MATERIAL TO PROCESS:
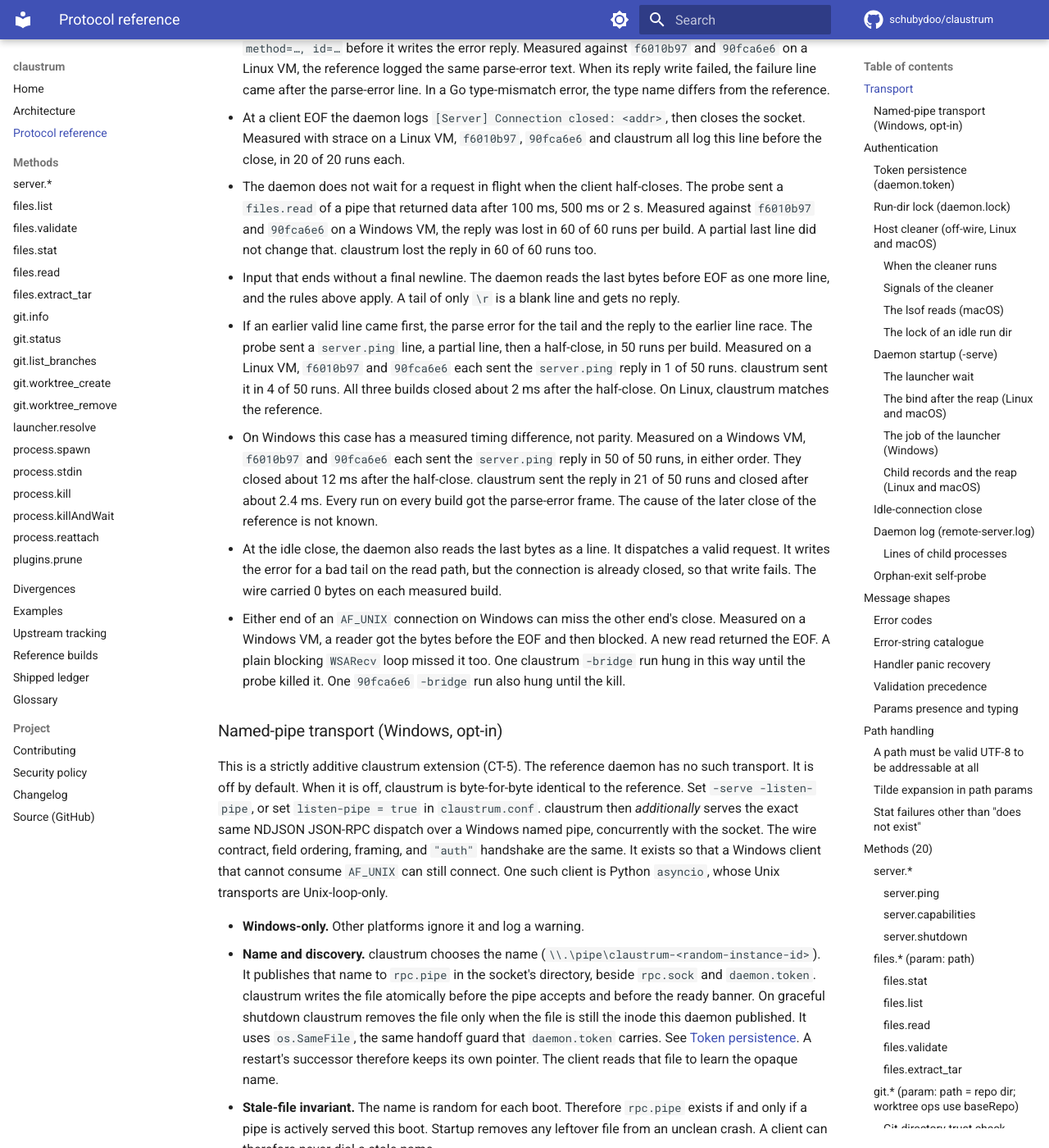
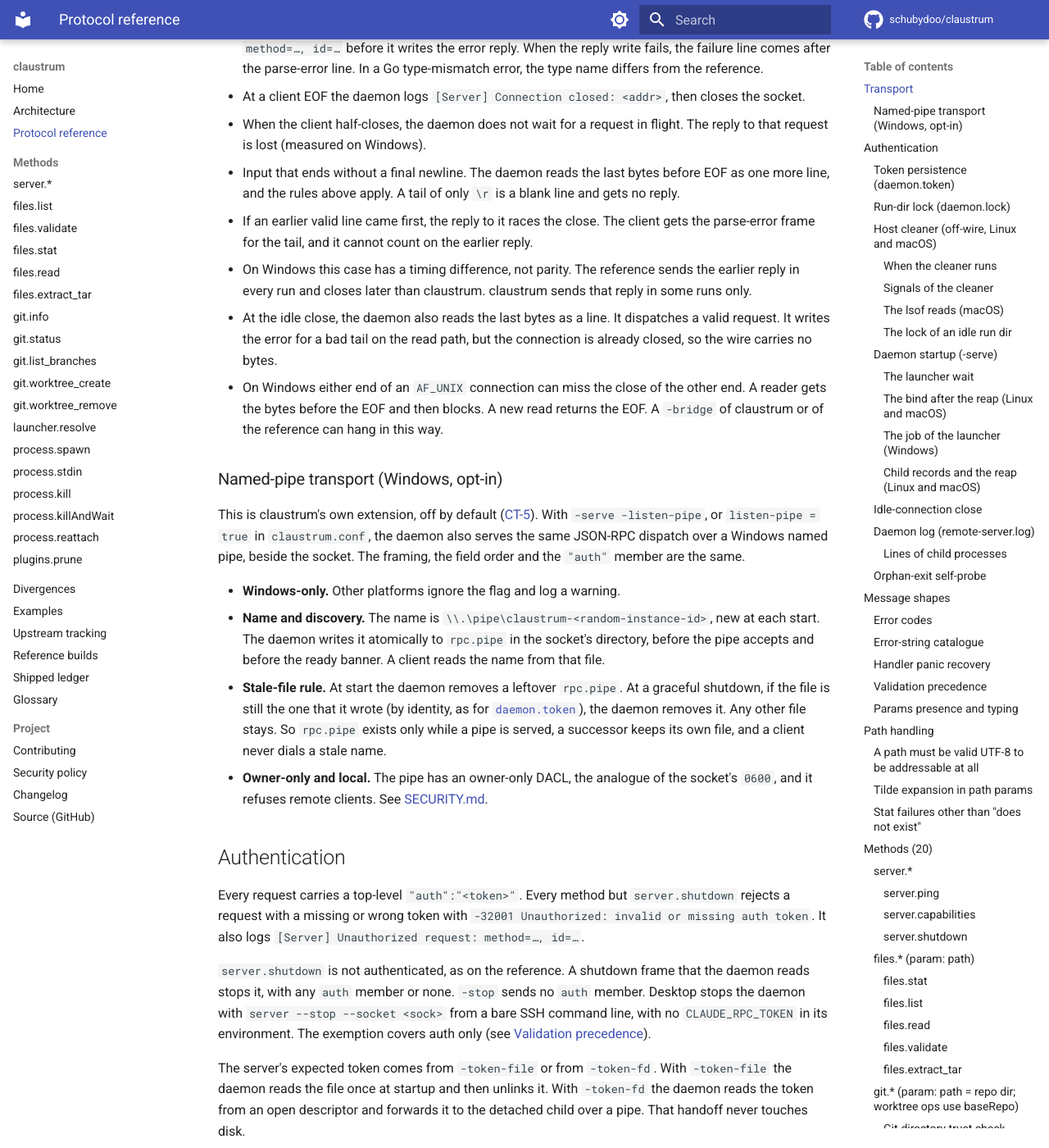
Before and after one commit to schubydoo/claustrum, an MkDocs documentation site: the page built from docs/PROTOCOL.md, in a window 1280 px wide and 1400 px high, scrolled down 1047 px. Shown: the whole window at 82% size. Built offline with MkDocs 1.6.1 and Material for MkDocs 9.7.7, drawn with Linux system fonts in a browser that asks for light colours; comment, search, counter and statistics services are not loaded; some of the changed text lies outside the part shown.

Commit message:
docs: cut the transport, auth and message sections of PROTOCOL.md
Co-Authored-By: Claude Opus 5.5 <noreply@anthropic.com>

```diff
--- a/docs/PROTOCOL.md
+++ b/docs/PROTOCOL.md
@@ -1,35 +1,34 @@
 # claustrum protocol reference
 
 claustrum uses newline-delimited JSON-RPC 2.0 over an `AF_UNIX`
-`SOCK_STREAM` socket. This document is the complete wire contract. The validation
-battery checks that same contract byte-for-byte. All reference behaviour was
-probed at `5db5e4a` unless a line says otherwise. The divergence catalog, its
-rules, and the reopen triggers are in [`DIVERGENCES.md`](DIVERGENCES.md).
+`SOCK_STREAM` socket. Each method has its own page under `docs/protocol/`, and
+[Methods (20)](#methods-20) lists them. This document holds the rules that more
+than one method shares, the life of the daemon off the wire, and the flags. The
+pinned reference build is `5fd08069`. A rule with no mark follows the reference at
+a build up to `5fd08069`. A rule marked "claustrum's own" or "not measured" has no
+reference measurement. The divergences, their rules and their reopen triggers are
+in [`DIVERGENCES.md`](DIVERGENCES.md).
 
 ## Transport
 
 - One JSON object per line (NDJSON). No length prefix, no binary framing.
-- A single request line has a cap of 1 MiB (`bufio` max token = `1024*1024`).
-  The daemon serves a line up to 1048575 bytes. A line of 1048576 bytes or more
-  closes the connection with no reply. Chunk large `process.stdin` payloads below
-  this cap.
-- `AF_UNIX` stream socket, created mode `0600` (owner only).
+- One request line has a cap of 1 MiB. The daemon serves a line of up to 1048575
+  bytes. A line of 1048576 bytes or more closes the connection with no reply.
+  Send a large `process.stdin` payload in chunks below this cap.
+- The `AF_UNIX` stream socket is created with mode `0600` (owner only).
 - The connection is persistent. It stays open after a response, and id-less
-  stream notifications arrive on it asynchronously.
-- The daemon dispatches a connection's requests concurrently. Responses can
-  arrive out of request order. Match them by `id`.
-- Two error replies skip the concurrent dispatch: the parse error (`-32700`)
-  and the auth error (`-32001`). The daemon writes them on its read path,
-  before it reads the next line. Every other reply goes through the
-  concurrent dispatch. Measured against `f6010b97` and `90fca6e6` on a Linux
-  VM, the reference did the same:
-  - The parse error covers any line that does not decode into a request. A
-    partial object, a line of only spaces, `[1]`, `123`, `"x"` and a batch
-    array all get it. The frame is
+  stream notifications arrive on it at any time.
+- The daemon dispatches the requests of one connection concurrently. Responses
+  can arrive out of request order. Match them by `id`.
+- Two error replies skip the concurrent dispatch. The daemon writes them on its
+  read path, before it reads the next line. The reference does the same.
+  - The parse error (`-32700`) covers any line that does not decode into a
+    request. A partial object, a line of only spaces, `[1]`, `123`, `"x"` and a
+    batch array all get it. The frame is
     `{"jsonrpc":"2.0","id":null,"error":{"code":-32700,"message":"Parse error"}}`,
     76 bytes with its newline.
-  - The auth error covers a request with a missing or wrong `auth`. The
-    lines `null`, `{}` and `{"jsonrpc":"2.0"}` get it too. The frame echoes
+  - The auth error (`-32001`) covers a request with a missing or wrong `auth`.
+    The lines `null`, `{}` and `{"jsonrpc":"2.0"}` get it too. The frame echoes
     the request `id`, re-encoded as in [Message shapes](#message-shapes). A
     `null` or missing `id` gives `"id":null`. An unauthenticated
     `server.shutdown` is not an auth error (see
@@ -41,104 +40,75 @@ rules, and the reopen triggers are in [`DIVERGENCES.md`](DIVERGENCES.md).
     same connection.
   - The daemon logs `[Server] Parse error: <json error>` or
     `[Server] Unauthorized request: method=…, id=…` before it writes the error
-    reply. Measured against `f6010b97` and `90fca6e6` on a Linux VM, the
-    reference logged the same parse-error text. When its reply write failed,
-    the failure line came after the parse-error line. In a Go type-mismatch
-    error, the type name differs from the reference.
-  - At a client EOF the daemon logs `[Server] Connection closed: <addr>`, then
-    closes the socket. Measured with strace on a Linux VM, `f6010b97`,
-    `90fca6e6` and claustrum all log this line before the close, in 20 of 20
-    runs each.
-  - The daemon does not wait for a request in flight when the client
-    half-closes. The probe sent a `files.read` of a pipe that returned data
-    after 100 ms, 500 ms or 2 s. Measured against `f6010b97` and `90fca6e6`
-    on a Windows VM, the reply was lost in 60 of 60 runs per build. A
-    partial last line did not change that. claustrum lost the reply in 60 of
-    60 runs too.
+    reply. When the reply write fails, the failure line comes after the
+    parse-error line. In a Go type-mismatch error, the type name differs from
+    the reference.
+- At a client EOF the daemon logs `[Server] Connection closed: <addr>`, then
+  closes the socket.
+- When the client half-closes, the daemon does not wait for a request in flight.
+  The reply to that request is lost (measured on Windows).
 - Input that ends without a final newline. The daemon reads the last bytes
   before EOF as one more line, and the rules above apply. A tail of only `\r`
   is a blank line and gets no reply.
-  - If an earlier valid line came first, the parse error for the tail and the
-    reply to the earlier line race. The probe sent a `server.ping` line, a
-    partial line, then a half-close, in 50 runs per build. Measured on a Linux
-    VM, `f6010b97` and `90fca6e6` each sent the `server.ping` reply in 1 of 50
-    runs. claustrum sent it in 4 of 50 runs. All three builds closed about
-    2 ms after the half-close. On Linux, claustrum matches the reference.
-  - On Windows this case has a measured timing difference, not parity.
-    Measured on a Windows VM, `f6010b97` and `90fca6e6` each sent the
-    `server.ping` reply in 50 of 50 runs, in either order. They closed about
-    12 ms after the half-close. claustrum sent the reply in 21 of 50 runs and
-    closed after about 2.4 ms. Every run on every build got the parse-error
-    frame. The cause of the later close of the reference is not known.
+  - If an earlier valid line came first, the reply to it races the close. The
+    client gets the parse-error frame for the tail, and it cannot count on the
+    earlier reply.
+  - On Windows this case has a timing difference, not parity. The reference
+    sends the earlier reply in every run and closes later than claustrum.
+    claustrum sends that reply in some runs only.
   - At the idle close, the daemon also reads the last bytes as a line. It
     dispatches a valid request. It writes the error for a bad tail on the read
-    path, but the connection is already closed, so that write fails. The wire
-    carried 0 bytes on each measured build.
-- Either end of an `AF_UNIX` connection on Windows can miss the other end's
-  close. Measured on a Windows VM, a reader got the bytes before the EOF and
-  then blocked. A new read returned the EOF. A plain blocking `WSARecv` loop
-  missed it too. One claustrum `-bridge` run hung in this way until the probe
-  killed it. One `90fca6e6` `-bridge` run also hung until the kill.
+    path, but the connection is already closed, so the wire carries no bytes.
+- On Windows either end of an `AF_UNIX` connection can miss the close of the
+  other end. A reader gets the bytes before the EOF and then blocks. A new read
+  returns the EOF. A `-bridge` of claustrum or of the reference can hang in this
+  way.
 
 ### Named-pipe transport (Windows, opt-in)
 
-This is a strictly additive claustrum extension (CT-5). The reference daemon has no
-such transport. It is off by default. When it is off, claustrum is byte-for-byte
-identical to the reference. Set `-serve -listen-pipe`, or set `listen-pipe = true`
-in `claustrum.conf`. claustrum then *additionally* serves the exact same NDJSON
-JSON-RPC dispatch over a Windows named pipe, concurrently with the socket. The
-wire contract, field ordering, framing, and `"auth"` handshake are the same. It
-exists so that a Windows client that cannot consume `AF_UNIX` can still connect.
-One such client is Python `asyncio`, whose Unix transports are Unix-loop-only.
-
-- **Windows-only.** Other platforms ignore it and log a warning.
-- **Name and discovery.** claustrum chooses the name
-  (`\\.\pipe\claustrum-<random-instance-id>`). It publishes that name to
-  `rpc.pipe` in the socket's directory, beside `rpc.sock` and `daemon.token`.
-  claustrum writes the file atomically before the pipe accepts and before the ready
-  banner. On graceful shutdown claustrum removes the file only when the file is
-  still the inode this daemon published. It uses `os.SameFile`, the same handoff
-  guard that `daemon.token` carries. See
-  [Token persistence](#token-persistence-daemontoken). A restart's successor
-  therefore keeps its own pointer. The client reads that file to learn the opaque
-  name.
-- **Stale-file invariant.** The name is random for each boot. Therefore `rpc.pipe`
-  exists if and only if a pipe is actively served this boot. Startup removes any
-  leftover file from an unclean crash. A client can therefore never dial a stale
-  name.
-- **Owner-only and local.** Two independent mechanisms give this. The first is an
-  owner-only DACL (SDDL `D:P(A;;GA;;;<current-user-SID>)`), the named-pipe
-  analogue of the socket's `0600`. The second is remote-client rejection at
-  creation (`FILE_PIPE_REJECT_REMOTE_CLIENTS`), set by go-winio's `ListenPipe`.
-  See [SECURITY.md](https://github.com/schubydoo/claustrum/blob/main/SECURITY.md).
-
-See [`DIVERGENCES.md`](DIVERGENCES.md) → CT-5 for the full contract.
+This is claustrum's own extension, off by default ([CT-5](DIVERGENCES.md#ct-5)).
+With `-serve -listen-pipe`, or `listen-pipe = true` in `claustrum.conf`, the daemon
+also serves the same JSON-RPC dispatch over a Windows named pipe, beside the
+socket. The framing, the field order and the `"auth"` member are the same.
+
+- **Windows-only.** Other platforms ignore the flag and log a warning.
+- **Name and discovery.** The name is `\\.\pipe\claustrum-<random-instance-id>`,
+  new at each start. The daemon writes it atomically to `rpc.pipe` in the socket's
+  directory, before the pipe accepts and before the ready banner. A client reads
+  the name from that file.
+- **Stale-file rule.** At start the daemon removes a leftover `rpc.pipe`. At a
+  graceful shutdown, if the file is still the one that it wrote (by identity, as
+  for [`daemon.token`](#token-persistence-daemontoken)), the daemon removes it.
+  Any other file stays. So `rpc.pipe` exists only
+  while a pipe is served, a successor keeps its own file, and a client never
+  dials a stale name.
+- **Owner-only and local.** The pipe has an owner-only DACL, the analogue of the
+  socket's `0600`, and it refuses remote clients. See
+  [SECURITY.md](https://github.com/schubydoo/claustrum/blob/main/SECURITY.md).
 
 ## Authentication
 
-Every request carries a top-level `"auth":"<token>"`. `server.shutdown` is the one
-exception, and it is not authenticated at all. A shutdown frame that the daemon
-reads stops it, with any `auth` member or none. `-stop` sends no
-`auth` member. This matches the reference, and the Desktop client depends on it.
-Desktop stops the daemon with `server --stop --socket <sock>` from a bare SSH
-command line, with no `CLAUDE_RPC_TOKEN` in its environment. The exemption covers
-auth only. The daemon still rejects a shutdown frame that carries a bad or absent
-`jsonrpc` version with `-32600`, and the daemon stays up. Every other method
-rejects an unauthenticated request with
+Every request carries a top-level `"auth":"<token>"`. Every method but
+`server.shutdown` rejects a request with a missing or wrong token with
 `-32001 Unauthorized: invalid or missing auth token`. It also logs
 `[Server] Unauthorized request: method=…, id=…`.
+
+`server.shutdown` is not authenticated, as on the reference. A shutdown frame that
+the daemon reads stops it, with any `auth` member or none. `-stop` sends no `auth`
+member. Desktop stops the daemon with `server --stop --socket <sock>` from a bare
+SSH command line, with no `CLAUDE_RPC_TOKEN` in its environment. The exemption
+covers auth only (see [Validation precedence](#validation-precedence)).
 
 The server's expected token comes from `-token-file` or from `-token-fd`. With
 `-token-file` the daemon reads the file once at startup and then unlinks it. With
 `-token-fd` the daemon reads the token from an open descriptor and forwards it to
 the detached child over a pipe. That handoff never touches disk.
 
-No claustrum mode reads `CLAUDE_RPC_TOKEN`. This holds for `-serve`, for
-`-bridge`, and for `-stop`. `-bridge` is a simple relay and does not add auth. The
-client that speaks through it must include `"auth"` itself, from the
-`daemon.token` handshake below or from its launcher. claustrum only *removes* the
-variable. It unsets the variable before it daemonizes, and it strips the variable
-from every spawned child. Therefore a token never reaches a child through the
+No claustrum mode reads `CLAUDE_RPC_TOKEN`: not `-serve`, not `-bridge` and not
+`-stop`. `-bridge` is a relay and adds no auth. The client that speaks through it
+sends `"auth"` itself, from the `daemon.token` handshake below or from its
+launcher. claustrum unsets the variable before it daemonizes, and it strips the
+variable from every spawned child. So a token never reaches a child through the
 environment.
 
 ### Token persistence (`daemon.token`)
@@ -811,8 +781,8 @@ object comes back with its keys sorted (`{"b":1,"a":2}` → `{"a":2,"b":1}`).
 Integers, strings, arrays and `null` are unchanged. A client that matches replies
 by the id *text* must compare the decoded value instead.
 
-Results are ordered structs, never maps. The field order below is the wire
-contract.
+Results are ordered structs, never maps. The field order on each method page is
+the wire contract.
 
 ### Error codes
 
@@ -823,10 +793,10 @@ contract.
 | `-32601` | `Invalid method format: <m>` (method has no `.`), `Unknown namespace: <ns>` (well-formed but unknown namespace), or `Unknown method: <ns>.<m>` (known namespace, unknown method) |
 | `-32602` | invalid params (see per-method messages) |
 | `-32603` | internal error, for example `open <path>: no such file or directory`. A recovered handler panic also gives this code, with `recovered panic: <v>` |
-| `-32003` | `stdin offset gap: offset ahead of applied bytes`, from `process.stdin` with an `offset` past the applied high-water (added in `7c2f88d`) |
 | `-32002` | `stdin backpressure: queue full`, from `process.stdin` when the per-process async stdin queue is already full (16 MiB). The write is rejected, not blocked. |
-| `-32004` | `the managed launcher cannot be used: <reason>`, from `process.spawn` when the checks refuse its `launcher` param, and for any `launcher` on Windows (added in `89cb6289`) |
-| `-32005` | `the managed launcher <path> could not be started: <reason>`, from `process.spawn` when the launcher passes the checks but does not start (added in `89cb6289`) |
+| `-32003` | `stdin offset gap: offset ahead of applied bytes`, from `process.stdin` with an `offset` past the applied high-water |
+| `-32004` | `the managed launcher cannot be used: <reason>`, from `process.spawn` when the checks refuse its `launcher` param, and for any `launcher` on Windows |
+| `-32005` | `the managed launcher <path> could not be started: <reason>`, from `process.spawn` when the launcher passes the checks but does not start |
 | `-32006` | `Refused: this server could not confirm that the caller is in its own namespaces`, on Linux with `CLAUDE_SSH_PEER_CHECK=1` (see [A refused caller](protocol/server.md#a-refused-caller-linux)) |
 | `-32001` | `Unauthorized: invalid or missing auth token` |
 
@@ -1005,34 +975,22 @@ that names systems without "measured" holds on each one. The [reference build hi
 
 ### Handler panic recovery
 
-The per-request goroutine wraps dispatch in `recover()`. It therefore catches a
-panic in any handler, and the daemon does not crash. The reply is
-`{"error":{"code":-32603,"message":"recovered panic: <v>"}}`, and the daemon logs
-`[Server] recovered panic: method=<m> id=<id>: <v>`. One method is the exception.
-A recovered `server.shutdown` panic writes no frame at all. Its only reply is
-`{"ok":true}`.
-See [server.shutdown](protocol/server.md#servershutdown).
-
-This frame is claustrum's own. It is not a statement about the wire. No input is
-known to reach a handler panic. Extensive fuzzing found none, and each of
-claustrum's own panic sites is an unreachable stdlib guard or an
-already-bounds-guarded slice. `-32603` is the JSON-RPC 2.0 *Internal error* code.
-The message prefix, log line, and id rendering are claustrum's own conventions.
-They are documented so that an operator who sees the frame knows what it means.
-They are not a compatibility guarantee.
+The per-request goroutine recovers a panic in any handler, so the daemon does not
+crash. The reply is `{"error":{"code":-32603,"message":"recovered panic: <v>"}}`,
+and the daemon logs `[Server] recovered panic: method=<m> id=<id>: <v>`. A
+recovered panic in `server.shutdown` writes no frame at all. Its only reply is
+`{"ok":true}` (see [server.shutdown](protocol/server.md#servershutdown)).
+
+The frame and the log line are claustrum's own, not a compatibility guarantee. No
+input is known to reach a handler panic.
 
 ### Validation precedence
 
-The daemon tests a request in the order parse, then auth, then version, then
-method, then params:
-
-- The daemon tests auth *before* the `jsonrpc` version. A request can fail both
-  tests, with no `auth` and with a missing or wrong `jsonrpc`. That request
-  reports `-32001 Unauthorized`, not the version error.
-- **`server.shutdown` is the exception.** The daemon skips auth for it entirely. A
-  shutdown frame that is missing both `auth` and `jsonrpc` therefore gets
-  `-32600 Invalid JSON-RPC version`, because the version gate still applies, and
-  the daemon stays up.
+The daemon tests a request in the order parse, auth, version, method, params. So a
+request with no `auth` and a missing or wrong `jsonrpc` gets `-32001 Unauthorized`,
+not the version error. `server.shutdown` skips the auth test only. A shutdown frame
+with a missing or wrong `jsonrpc` gets `-32600 Invalid JSON-RPC version`, and the
+daemon stays up.
 
 ### Params presence and typing
 
```
Also changed, not shown: other parts of docs/PROTOCOL.md (+1 -1 lines), 1 other file.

TASK BRIEF:
Using the data above, tally each line that contains "random". Write only the total.

SOLUTION TO THE PROBLEM:
3